When Liz Danzico and I launched our new site A Brief Message last week, it was also effectively the end of Illustrate Me. That project, which started in May of last year and ran more or less into early this year, was my first attempt at trying to actively integrate illustration into my online work; each month I invited a designer or illustrator to create art to accompany the previous month’s archives of this site.
I had a great time doing it, and I was lucky enough to get some truly wonderful contributions from some terrific artists. Ultimately, however, I came to the conclusion that I hadn’t yet and was unlikely to ever reach a point where Illustrate Me achieved that satisfying effect that I look for in the meaningful use of any illustration.
There were a few things at the root of this column. First, the illustrations were hidden away in the Subtraction.com archives, and users rarely just browse the archives for fun. That in and of itself was probably the biggest hurdle to its successȯ I tried to brainstorm solutions to this problem, but could never settle on an approach that could give the pieces the prominence that they deserved.
Second, the illustrations were created after the fact, meaning that only when, say, we were in the first or second week of July would June’s illustration appear, taking a bit of the wind out of its debut.
Third, and most crucially, there was no meaningful connection between the art and the content — in fact, I actively encouraged contributors to treat the titles of the posts that were required in their pieces in as arbitrary a manner as possible. While visually pleasing, that distance between words and images left a lot of people cold, I think.
None of which is the fault of any of the contributors. Ultimately, Illustrate Me’s failures were entirely my own. It was imperfectly conceived from the beginning, and where I thought that persistence and momentum would make up for those shortcomings, I found myself discouraged before too long.
But, you know what? That’s why we try things; not because we know they’ll succeed, but because we know we’ll learn something along the way. A lot of what I learned about working with illustrations online — and working with illustrators volunteering their efforts — made A Brief Message possible. To be sure, I still have loads to learn with A Brief Message, too, but having had the experience of Illustrate Me was a great foundation. And, in spite of the overall failure of the project, I’m still delighted with the way all the contributions came out; I think they’re beautiful, and I remain terribly, terribly grateful to the all artists for contributing them.

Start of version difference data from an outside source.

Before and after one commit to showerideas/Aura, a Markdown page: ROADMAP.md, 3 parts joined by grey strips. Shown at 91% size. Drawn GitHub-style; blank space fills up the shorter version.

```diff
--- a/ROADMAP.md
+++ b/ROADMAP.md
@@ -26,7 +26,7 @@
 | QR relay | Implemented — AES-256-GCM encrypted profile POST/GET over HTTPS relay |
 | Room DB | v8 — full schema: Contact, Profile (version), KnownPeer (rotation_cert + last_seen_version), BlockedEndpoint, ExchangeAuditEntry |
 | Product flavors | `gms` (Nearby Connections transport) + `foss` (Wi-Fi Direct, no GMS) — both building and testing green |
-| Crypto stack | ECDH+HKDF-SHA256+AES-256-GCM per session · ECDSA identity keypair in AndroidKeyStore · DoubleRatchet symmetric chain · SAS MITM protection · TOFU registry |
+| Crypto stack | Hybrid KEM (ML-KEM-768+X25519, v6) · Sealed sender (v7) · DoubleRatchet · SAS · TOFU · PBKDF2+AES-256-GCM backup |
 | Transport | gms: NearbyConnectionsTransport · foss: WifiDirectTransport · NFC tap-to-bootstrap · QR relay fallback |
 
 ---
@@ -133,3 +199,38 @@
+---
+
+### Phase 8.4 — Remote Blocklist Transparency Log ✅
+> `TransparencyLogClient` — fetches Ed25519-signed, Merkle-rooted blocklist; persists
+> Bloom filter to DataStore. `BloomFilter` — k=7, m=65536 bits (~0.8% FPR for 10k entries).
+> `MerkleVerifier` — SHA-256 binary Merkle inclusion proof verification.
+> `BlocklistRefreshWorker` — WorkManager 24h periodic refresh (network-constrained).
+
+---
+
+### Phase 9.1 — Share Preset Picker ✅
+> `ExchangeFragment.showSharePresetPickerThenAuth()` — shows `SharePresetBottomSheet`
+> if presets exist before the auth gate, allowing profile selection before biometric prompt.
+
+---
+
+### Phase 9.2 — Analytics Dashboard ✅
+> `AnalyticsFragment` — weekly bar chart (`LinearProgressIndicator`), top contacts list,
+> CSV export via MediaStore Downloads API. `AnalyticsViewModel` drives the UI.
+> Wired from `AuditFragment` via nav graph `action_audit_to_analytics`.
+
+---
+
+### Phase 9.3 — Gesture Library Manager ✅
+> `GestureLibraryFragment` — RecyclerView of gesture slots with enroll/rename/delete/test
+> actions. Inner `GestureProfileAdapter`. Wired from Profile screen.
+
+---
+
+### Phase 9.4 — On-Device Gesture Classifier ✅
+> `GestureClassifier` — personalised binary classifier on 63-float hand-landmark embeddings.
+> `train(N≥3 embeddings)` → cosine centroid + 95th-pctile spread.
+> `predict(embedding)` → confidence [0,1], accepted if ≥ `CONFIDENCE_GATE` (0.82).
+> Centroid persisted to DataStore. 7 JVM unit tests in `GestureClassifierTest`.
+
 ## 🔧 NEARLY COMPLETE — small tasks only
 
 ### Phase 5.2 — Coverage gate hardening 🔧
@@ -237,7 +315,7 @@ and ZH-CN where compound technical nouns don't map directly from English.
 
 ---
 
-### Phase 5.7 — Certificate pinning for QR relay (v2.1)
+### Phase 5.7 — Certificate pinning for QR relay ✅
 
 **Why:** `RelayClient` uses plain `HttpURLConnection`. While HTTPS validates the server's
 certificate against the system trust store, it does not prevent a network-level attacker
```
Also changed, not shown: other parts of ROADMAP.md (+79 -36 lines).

As a final hurrah, I’m assembling here thumbnail versions of all the Illustrate Me illustrations — all in one place, for the first time ever. Click on the thumbnails to go to their full-sizes, and enjoy them. I did.